Adanma, speechless; appeared tired and exhausted. She quietly walked to one of the seats in the sitting room and lousily sat on it, looking pale. Chike followed suit having closed the door. He was seated adjacent to her. “Baby talk to me,” he tenderly urged. “What’s wrong with you?” “Honey, I had a very busy day.” she eventually responded.
“I worked overtime in the office.” She lied. Adanma had falsely informed Chike that she works in one of the telecommunication firms in the city. And Chike, having trusted her, never cared to go for further enquiries on what she actually did for a living.
“Oh, so sorry about that.” Chike uttered. “That’s company work for you. They will stress you, exploit you, and at the end, you would be paid peanut.” He added. “Yes, you are absolutely right.” Adanma complimented. “I wish I’m a civil servant like you.”
Mr. Chike Okafor who was a graduate of Business Administration from the University of Port- Harcourt, was a successful civil servant. He was engaged with the Cross-River State Ministry of Finance.
Whilst, Adanma was a dropout from one of the Polytechnics in Nigeria. But she lied to Chike that she had a Higher National Diploma (HND) in Marketing. On that very day, she passed her night at Chike’s place and left for her place the following day. Three days on, which was barely eleven days to the proposed wedding ceremony, something very terrible transpired. On that day, Chike got an indelible and unimaginable experience in his lifetime.
After office time, he was slowly driving along one of the busy streets in Calabar metropolis to purchase some fruits, as usual, for himself as well as his fiancée at about some minutes past five in the evening.
Surprisingly, he noticed someone who appeared like Adanma, and the lady in question was walking into a certain brothel situated along the street. He quickly stopped his car and hurriedly walked out. On reaching the main entrance to the brothel, he saw a life image that gave him the greatest shock of his life. Frankly, the lady he saw while in his car was really Adanma and no one else.

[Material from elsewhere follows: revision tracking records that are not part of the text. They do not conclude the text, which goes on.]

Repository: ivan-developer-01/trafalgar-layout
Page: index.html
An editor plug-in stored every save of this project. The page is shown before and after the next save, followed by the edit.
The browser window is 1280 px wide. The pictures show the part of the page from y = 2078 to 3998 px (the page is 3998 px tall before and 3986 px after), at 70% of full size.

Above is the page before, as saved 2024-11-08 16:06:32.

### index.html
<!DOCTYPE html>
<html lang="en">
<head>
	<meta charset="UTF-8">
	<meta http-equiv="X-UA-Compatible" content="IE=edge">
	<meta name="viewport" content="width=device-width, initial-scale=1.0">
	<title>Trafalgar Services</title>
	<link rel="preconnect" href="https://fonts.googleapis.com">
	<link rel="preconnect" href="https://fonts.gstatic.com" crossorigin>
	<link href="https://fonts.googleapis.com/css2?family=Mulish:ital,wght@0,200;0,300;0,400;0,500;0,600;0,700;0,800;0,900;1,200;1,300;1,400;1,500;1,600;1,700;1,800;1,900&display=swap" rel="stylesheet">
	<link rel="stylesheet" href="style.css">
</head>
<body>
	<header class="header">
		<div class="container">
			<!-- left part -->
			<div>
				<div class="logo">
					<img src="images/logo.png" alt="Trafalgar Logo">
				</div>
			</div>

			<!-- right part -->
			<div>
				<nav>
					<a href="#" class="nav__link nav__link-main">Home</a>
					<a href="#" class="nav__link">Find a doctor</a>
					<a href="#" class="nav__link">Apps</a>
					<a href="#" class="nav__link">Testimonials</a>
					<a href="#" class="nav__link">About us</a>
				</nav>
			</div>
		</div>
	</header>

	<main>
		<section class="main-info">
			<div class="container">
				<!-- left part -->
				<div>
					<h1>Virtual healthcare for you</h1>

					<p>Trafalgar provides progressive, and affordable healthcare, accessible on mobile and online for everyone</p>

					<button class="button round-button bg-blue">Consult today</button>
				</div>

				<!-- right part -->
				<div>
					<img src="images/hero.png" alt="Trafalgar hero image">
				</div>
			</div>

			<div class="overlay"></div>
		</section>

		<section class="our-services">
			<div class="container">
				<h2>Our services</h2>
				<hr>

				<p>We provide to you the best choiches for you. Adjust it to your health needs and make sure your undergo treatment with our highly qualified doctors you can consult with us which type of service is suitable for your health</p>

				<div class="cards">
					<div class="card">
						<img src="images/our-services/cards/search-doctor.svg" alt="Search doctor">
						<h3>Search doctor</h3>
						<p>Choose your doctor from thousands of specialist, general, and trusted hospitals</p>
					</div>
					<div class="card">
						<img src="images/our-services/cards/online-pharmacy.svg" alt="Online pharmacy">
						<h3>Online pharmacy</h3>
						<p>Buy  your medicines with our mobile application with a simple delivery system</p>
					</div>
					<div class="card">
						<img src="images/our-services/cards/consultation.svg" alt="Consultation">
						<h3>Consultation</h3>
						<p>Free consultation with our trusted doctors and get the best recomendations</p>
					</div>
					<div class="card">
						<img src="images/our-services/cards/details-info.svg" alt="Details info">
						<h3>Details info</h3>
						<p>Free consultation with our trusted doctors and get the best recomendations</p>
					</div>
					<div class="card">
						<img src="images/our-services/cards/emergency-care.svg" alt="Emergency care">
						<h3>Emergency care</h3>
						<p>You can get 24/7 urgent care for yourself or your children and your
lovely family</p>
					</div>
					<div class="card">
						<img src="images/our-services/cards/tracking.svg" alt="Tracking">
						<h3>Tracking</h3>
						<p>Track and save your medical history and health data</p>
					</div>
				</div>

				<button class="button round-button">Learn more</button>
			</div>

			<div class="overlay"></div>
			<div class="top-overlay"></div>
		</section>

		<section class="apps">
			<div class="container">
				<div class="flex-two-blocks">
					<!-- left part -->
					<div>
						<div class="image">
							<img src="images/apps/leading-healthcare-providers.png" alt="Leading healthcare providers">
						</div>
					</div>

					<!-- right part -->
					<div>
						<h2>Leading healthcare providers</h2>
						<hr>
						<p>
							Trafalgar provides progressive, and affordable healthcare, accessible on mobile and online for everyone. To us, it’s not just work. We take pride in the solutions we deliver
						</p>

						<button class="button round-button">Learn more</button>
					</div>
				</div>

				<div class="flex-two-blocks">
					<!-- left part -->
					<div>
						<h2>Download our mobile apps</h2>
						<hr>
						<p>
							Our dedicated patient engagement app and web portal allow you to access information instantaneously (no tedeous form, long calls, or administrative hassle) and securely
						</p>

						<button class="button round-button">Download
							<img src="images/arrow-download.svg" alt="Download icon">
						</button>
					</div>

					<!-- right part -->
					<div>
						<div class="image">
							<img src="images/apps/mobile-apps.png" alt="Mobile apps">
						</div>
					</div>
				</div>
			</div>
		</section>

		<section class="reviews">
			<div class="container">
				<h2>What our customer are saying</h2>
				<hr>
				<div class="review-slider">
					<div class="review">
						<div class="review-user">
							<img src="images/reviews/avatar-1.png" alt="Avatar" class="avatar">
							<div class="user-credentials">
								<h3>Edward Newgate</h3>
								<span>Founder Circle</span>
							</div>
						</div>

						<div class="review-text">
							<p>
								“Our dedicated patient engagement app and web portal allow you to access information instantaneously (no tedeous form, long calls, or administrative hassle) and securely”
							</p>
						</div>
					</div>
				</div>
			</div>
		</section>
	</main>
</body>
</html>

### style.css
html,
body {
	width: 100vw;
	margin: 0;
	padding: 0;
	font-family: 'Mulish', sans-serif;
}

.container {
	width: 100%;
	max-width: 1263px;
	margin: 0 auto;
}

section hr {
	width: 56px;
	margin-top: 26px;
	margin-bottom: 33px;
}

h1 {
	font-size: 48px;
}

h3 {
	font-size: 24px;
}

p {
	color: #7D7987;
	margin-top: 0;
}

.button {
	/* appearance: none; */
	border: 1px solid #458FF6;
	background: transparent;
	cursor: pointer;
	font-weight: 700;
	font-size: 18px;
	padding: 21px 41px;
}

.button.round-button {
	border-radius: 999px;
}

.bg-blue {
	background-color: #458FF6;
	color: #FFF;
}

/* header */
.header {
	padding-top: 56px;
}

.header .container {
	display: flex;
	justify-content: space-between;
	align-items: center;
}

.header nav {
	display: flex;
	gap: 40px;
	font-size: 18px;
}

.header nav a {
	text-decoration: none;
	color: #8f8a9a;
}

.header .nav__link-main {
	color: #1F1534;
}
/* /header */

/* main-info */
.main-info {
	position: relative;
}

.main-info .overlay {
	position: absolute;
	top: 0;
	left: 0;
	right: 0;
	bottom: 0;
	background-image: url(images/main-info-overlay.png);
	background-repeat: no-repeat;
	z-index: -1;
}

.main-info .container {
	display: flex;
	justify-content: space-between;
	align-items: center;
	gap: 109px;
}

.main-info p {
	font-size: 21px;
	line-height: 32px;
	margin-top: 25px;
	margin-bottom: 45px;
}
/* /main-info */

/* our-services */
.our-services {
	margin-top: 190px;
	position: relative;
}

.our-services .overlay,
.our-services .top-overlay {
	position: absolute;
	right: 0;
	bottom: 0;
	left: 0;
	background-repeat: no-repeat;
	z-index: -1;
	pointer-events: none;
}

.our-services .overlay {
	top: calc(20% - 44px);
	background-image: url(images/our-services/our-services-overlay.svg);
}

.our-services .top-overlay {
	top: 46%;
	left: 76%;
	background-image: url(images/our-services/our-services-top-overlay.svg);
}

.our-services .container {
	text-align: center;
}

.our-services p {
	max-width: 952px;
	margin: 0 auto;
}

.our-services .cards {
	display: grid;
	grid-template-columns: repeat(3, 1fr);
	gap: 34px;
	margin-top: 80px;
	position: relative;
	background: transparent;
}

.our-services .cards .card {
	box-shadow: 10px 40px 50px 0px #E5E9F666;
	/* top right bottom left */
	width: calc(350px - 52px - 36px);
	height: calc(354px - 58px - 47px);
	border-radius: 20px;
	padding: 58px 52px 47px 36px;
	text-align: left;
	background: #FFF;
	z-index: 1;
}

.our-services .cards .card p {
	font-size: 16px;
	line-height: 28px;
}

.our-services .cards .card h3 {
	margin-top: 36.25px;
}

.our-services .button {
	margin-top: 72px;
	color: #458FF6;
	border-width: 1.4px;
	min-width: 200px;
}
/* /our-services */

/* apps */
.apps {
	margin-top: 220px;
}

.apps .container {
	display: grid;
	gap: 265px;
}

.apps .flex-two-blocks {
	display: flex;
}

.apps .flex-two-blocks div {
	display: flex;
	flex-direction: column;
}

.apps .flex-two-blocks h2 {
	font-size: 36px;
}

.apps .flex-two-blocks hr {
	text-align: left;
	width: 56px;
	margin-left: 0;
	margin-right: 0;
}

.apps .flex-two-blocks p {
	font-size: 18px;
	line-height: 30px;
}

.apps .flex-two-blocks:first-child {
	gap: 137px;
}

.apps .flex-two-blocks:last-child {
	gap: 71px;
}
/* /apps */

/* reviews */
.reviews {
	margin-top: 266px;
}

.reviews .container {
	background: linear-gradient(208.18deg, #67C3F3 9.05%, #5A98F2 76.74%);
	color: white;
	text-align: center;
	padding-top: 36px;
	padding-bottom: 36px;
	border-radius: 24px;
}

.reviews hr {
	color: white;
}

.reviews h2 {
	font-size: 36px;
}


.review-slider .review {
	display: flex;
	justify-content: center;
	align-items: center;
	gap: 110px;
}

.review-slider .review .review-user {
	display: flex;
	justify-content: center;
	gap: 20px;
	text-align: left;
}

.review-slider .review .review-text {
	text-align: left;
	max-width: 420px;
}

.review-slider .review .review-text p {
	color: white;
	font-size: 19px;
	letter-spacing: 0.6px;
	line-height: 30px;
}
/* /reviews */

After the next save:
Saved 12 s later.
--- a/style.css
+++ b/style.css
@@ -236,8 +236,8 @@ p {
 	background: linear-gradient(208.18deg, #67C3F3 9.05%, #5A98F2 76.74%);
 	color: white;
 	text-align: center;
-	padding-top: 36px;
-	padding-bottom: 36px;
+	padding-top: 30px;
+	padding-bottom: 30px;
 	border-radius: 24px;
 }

This time, she was facing him, though from afar. She was almost nude. Little did Chike know that his so-called bride to-be had been a prostitute in disguise all those while. He couldn’t believe his sight. It was like a dream. He stood still, seemed froze. On her part, virtually all her face was covered with fathomless tears while standing like an electrocuted vulture.
About the author: Fred Nwaozor – novelist, playwright and poet, is Chief Executive Director, Centre for Counselling, Research & Career Development – Owerri